• **Instructions to follow**
Go through the entries below and return every line that contains "space".

(Modification records)
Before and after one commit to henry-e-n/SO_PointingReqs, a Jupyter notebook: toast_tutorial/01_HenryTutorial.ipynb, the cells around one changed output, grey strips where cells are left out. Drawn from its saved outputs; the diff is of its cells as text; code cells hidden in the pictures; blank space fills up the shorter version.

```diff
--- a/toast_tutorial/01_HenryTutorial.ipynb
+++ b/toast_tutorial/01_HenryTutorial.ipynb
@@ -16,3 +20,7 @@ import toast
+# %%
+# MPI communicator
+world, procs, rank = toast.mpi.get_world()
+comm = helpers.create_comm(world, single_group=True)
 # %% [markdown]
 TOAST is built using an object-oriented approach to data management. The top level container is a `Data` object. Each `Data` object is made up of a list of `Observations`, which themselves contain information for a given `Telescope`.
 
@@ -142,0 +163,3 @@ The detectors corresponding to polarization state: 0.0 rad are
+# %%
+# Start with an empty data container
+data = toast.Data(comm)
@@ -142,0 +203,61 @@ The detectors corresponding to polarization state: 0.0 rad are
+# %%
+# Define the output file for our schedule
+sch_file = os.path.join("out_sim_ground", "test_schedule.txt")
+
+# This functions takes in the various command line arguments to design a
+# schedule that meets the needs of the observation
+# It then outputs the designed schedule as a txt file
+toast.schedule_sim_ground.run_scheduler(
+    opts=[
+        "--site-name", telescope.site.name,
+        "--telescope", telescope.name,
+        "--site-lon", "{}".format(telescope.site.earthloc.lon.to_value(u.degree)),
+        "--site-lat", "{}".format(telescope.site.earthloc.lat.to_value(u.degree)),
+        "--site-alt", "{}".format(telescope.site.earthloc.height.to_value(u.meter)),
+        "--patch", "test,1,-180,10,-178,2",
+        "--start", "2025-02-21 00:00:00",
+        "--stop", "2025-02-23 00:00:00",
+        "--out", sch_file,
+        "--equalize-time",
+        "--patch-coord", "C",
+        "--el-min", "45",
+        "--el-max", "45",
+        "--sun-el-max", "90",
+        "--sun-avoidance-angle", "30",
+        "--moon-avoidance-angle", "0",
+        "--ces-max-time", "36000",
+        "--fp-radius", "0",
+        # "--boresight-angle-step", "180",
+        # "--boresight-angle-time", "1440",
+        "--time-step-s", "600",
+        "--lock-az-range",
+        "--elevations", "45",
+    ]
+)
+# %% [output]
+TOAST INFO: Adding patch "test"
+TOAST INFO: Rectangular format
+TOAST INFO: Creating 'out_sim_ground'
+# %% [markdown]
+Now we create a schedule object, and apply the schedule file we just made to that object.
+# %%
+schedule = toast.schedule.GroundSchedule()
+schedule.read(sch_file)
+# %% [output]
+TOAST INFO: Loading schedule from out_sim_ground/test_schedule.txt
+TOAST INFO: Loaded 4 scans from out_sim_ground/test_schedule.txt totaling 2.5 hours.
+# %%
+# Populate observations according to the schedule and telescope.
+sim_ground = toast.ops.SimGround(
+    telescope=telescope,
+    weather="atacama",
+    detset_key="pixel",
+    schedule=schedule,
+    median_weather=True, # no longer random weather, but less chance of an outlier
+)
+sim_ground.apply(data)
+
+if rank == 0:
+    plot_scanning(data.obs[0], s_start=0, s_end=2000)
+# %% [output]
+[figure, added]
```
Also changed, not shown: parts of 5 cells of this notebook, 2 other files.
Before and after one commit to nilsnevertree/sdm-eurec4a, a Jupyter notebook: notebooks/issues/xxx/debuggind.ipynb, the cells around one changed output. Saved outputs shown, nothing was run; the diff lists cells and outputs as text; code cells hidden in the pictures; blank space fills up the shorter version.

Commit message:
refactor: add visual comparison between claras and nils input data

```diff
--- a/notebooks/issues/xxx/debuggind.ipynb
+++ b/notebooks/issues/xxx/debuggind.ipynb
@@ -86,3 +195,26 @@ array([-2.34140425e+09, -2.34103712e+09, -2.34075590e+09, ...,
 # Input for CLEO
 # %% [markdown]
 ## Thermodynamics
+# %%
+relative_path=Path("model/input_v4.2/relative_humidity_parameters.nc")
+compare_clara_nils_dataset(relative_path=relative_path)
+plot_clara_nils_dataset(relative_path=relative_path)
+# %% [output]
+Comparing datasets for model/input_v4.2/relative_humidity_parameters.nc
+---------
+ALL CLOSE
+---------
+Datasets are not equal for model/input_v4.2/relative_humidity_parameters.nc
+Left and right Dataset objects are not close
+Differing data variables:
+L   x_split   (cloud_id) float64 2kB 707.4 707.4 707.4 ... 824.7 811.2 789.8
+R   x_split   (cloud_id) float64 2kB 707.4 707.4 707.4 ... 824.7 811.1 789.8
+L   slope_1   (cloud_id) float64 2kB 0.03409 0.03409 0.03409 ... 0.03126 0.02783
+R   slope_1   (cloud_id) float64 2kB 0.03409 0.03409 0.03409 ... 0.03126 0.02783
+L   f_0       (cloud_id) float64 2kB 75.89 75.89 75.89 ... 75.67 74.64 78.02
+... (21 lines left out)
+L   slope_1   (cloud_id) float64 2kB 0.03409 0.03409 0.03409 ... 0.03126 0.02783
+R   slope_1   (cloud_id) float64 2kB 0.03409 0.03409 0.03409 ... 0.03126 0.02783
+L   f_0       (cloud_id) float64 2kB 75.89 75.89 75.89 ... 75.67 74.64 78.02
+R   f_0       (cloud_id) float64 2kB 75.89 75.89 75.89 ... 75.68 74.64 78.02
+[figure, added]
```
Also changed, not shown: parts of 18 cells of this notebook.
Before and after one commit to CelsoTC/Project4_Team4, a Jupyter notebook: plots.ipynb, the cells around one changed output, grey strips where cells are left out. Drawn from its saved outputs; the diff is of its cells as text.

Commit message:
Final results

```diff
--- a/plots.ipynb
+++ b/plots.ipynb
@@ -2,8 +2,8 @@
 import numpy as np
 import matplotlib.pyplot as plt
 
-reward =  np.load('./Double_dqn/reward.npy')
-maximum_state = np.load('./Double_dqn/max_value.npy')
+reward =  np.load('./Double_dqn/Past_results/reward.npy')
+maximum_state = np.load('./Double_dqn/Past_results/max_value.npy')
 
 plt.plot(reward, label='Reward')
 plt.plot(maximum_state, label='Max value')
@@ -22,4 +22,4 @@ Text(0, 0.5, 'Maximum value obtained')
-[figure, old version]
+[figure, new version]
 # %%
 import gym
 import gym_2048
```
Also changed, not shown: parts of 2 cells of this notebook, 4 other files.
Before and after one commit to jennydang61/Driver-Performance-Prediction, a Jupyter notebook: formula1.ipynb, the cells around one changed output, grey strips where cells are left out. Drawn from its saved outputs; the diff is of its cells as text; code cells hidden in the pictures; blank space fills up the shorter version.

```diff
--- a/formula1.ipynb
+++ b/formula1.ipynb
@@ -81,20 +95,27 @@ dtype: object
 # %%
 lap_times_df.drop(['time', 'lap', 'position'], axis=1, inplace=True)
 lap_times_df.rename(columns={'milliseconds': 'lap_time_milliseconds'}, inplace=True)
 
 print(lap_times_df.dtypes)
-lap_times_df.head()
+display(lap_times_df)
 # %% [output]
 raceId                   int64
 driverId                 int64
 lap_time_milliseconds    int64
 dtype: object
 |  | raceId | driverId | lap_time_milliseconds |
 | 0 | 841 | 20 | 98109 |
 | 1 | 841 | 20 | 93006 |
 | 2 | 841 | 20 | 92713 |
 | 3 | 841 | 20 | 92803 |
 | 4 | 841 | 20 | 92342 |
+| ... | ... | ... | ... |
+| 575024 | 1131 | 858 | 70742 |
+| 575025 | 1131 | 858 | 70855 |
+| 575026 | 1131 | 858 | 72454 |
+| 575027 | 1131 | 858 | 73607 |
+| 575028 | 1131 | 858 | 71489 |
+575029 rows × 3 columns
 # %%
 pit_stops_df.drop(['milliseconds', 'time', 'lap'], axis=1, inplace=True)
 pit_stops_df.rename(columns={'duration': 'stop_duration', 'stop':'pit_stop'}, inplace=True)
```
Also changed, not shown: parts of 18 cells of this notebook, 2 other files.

• **Result**
Before and after one commit to henry-e-n/SO_PointingReqs, a Jupyter notebook: toast_tutorial/01_HenryTutorial.ipynb, the cells around one changed output, grey strips where cells are left out. Drawn from its saved outputs; the diff is of its cells as text; code cells hidden in the pictures; blank space fills up the shorter version.
Before and after one commit to nilsnevertree/sdm-eurec4a, a Jupyter notebook: notebooks/issues/xxx/debuggind.ipynb, the cells around one changed output. Saved outputs shown, nothing was run; the diff lists cells and outputs as text; code cells hidden in the pictures; blank space fills up the shorter version.
Before and after one commit to jennydang61/Driver-Performance-Prediction, a Jupyter notebook: formula1.ipynb, the cells around one changed output, grey strips where cells are left out. Drawn from its saved outputs; the diff is of its cells as text; code cells hidden in the pictures; blank space fills up the shorter version.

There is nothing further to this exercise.